Joe Leader ITB Berlin

APEX CEO Joe Leader at the unveiling of Qatar’s QSuite at ITB Berlin this week. Image: Marisa Garcia

You participated in an IATA event during the EXPO. Tell us about that.

IATA had a networking event. We view IATA as a key strategic partner and look forward to working with them on the ground on NDC (New Distribution Capabilities) initiatives, as they help us bring more ancillary revenue to airlines via passenger experience enhancements.

Speaking of NDC data sharing and ancillary revenue, how significant is the trend towards greater data sharing to promote the cabin experience?

Data sharing is already a competitive sphere and I believe airlines are finally awakening to the potential of data. Some airlines view Google as an existential threat, as a disruptive business. I don’t believe it is. Airlines need to better personalize their offerings to passengers and data points to that.

“Some airlines view Google as an existential threat, as a disruptive business. I don’t believe it is.”

You have Airbus working with Routehappy to better reflect how passengers will feel on particular aircraft, using unique product attributes. It’s a great approach. Every airline should be looking to display unique product attributes and capture passenger feedback. That’s a major part of what we’re doing with the APEX Official Airline Ratings. We will be sharing that data with all the airlines and they will be able to cross-reference that with how an objective observer, like Routehappy, may be ranking it.

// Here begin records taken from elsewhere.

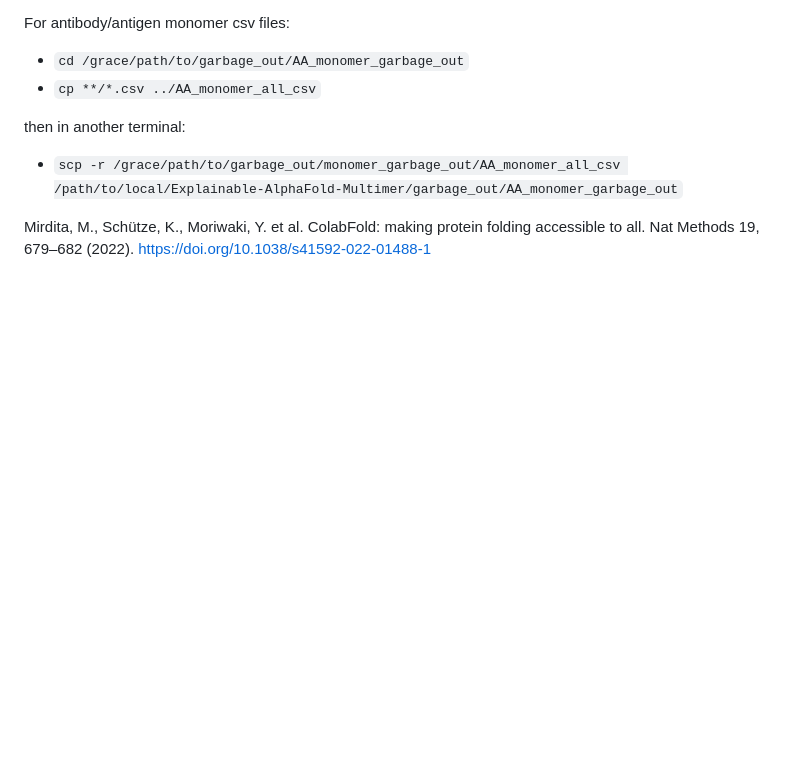
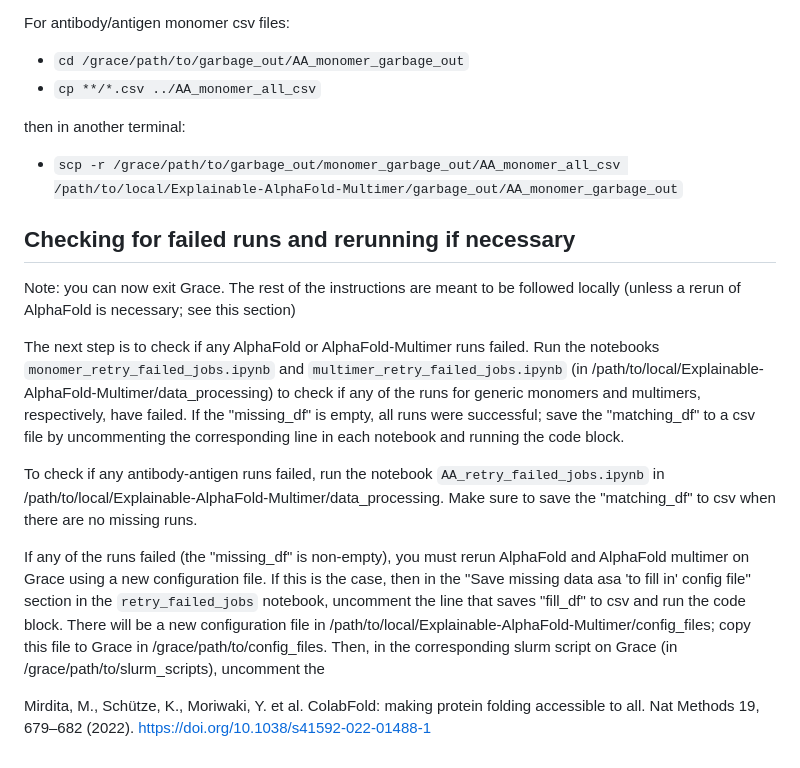
Before and after one commit to mying2002/Explainable-AlphaFold-Multimer, a Markdown page: README.md, the part around the change. Drawn GitHub-style; blank space fills up the shorter version.

```diff
--- a/README.md
+++ b/README.md
@@ -92,7 +92,14 @@ then in another terminal:
 
 - `scp -r /grace/path/to/garbage_out/monomer_garbage_out/AA_monomer_all_csv /path/to/local/Explainable-AlphaFold-Multimer/garbage_out/AA_monomer_garbage_out`
 
+## Checking for failed runs and rerunning if necessary
+Note: you can now exit Grace. The rest of the instructions are meant to be followed locally (unless a rerun of AlphaFold is necessary; see this section)
 
+The next step is to check if any AlphaFold or AlphaFold-Multimer runs failed. Run the notebooks `monomer_retry_failed_jobs.ipynb` and `multimer_retry_failed_jobs.ipynb` (in /path/to/local/Explainable-AlphaFold-Multimer/data_processing) to check if any of the runs for generic monomers and multimers, respectively, have failed. If the "missing_df" is empty, all runs were successful; save the "matching_df" to a csv file by uncommenting the corresponding line in each notebook and running the code block.
+
+To check if any antibody-antigen runs failed, run the notebook `AA_retry_failed_jobs.ipynb` in /path/to/local/Explainable-AlphaFold-Multimer/data_processing. Make sure to save the "matching_df" to csv when there are no missing runs.
+
+If any of the runs failed (the "missing_df" is non-empty), you must rerun AlphaFold and AlphaFold multimer on Grace using a new configuration file. If this is the case, then in the "Save missing data asa 'to fill in' config file" section in the `retry_failed_jobs` notebook, uncomment the line that saves "fill_df" to csv and run the code block. There will be a new configuration file in /path/to/local/Explainable-AlphaFold-Multimer/config_files; copy this file to Grace in /grace/path/to/config_files. Then, in the corresponding slurm script on Grace (in /grace/path/to/slurm_scripts), uncomment the
 
 
 Mirdita, M., Schütze, K., Moriwaki, Y. et al. ColabFold: making protein folding accessible to all. Nat Methods 19, 679–682 (2022). https://doi.org/10.1038/s41592-022-01488-1
```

Emirates A380 bart

Emirates showcased their new luxury bar for the A380. Image: Marisa Garcia

What were your main take-aways from your tour of ITB Berlin?

I think the competition among the ME3 carriers is the strongest at the show. You have Qatar unveiling their Qsuite, taking business class to a new level. Emirates showcased their new luxury bar for the A380. Etihad showcased the best of what they have, including The Residence. It’s remarkable to see full-scale replicas of the cabin in a trade show environment.

Would you want to come back to ITB Berlin ?

I will definitely be here next year, and set up more meetings with airlines in advance. The reason that I want to come back is that it allows me to see the airlines from the other side; to see them present their products, whereas what we’re accustomed to in the airline passenger experience vendor side is the suppliers presenting to them.

Marisa Garcia was once locked in a hangar in Oberpfaffenhofen while fine-tuning Gandalf’s new seats. Seriously. The firemen got her out. Writing is less confining, but she has lovely memories of those hands-on days.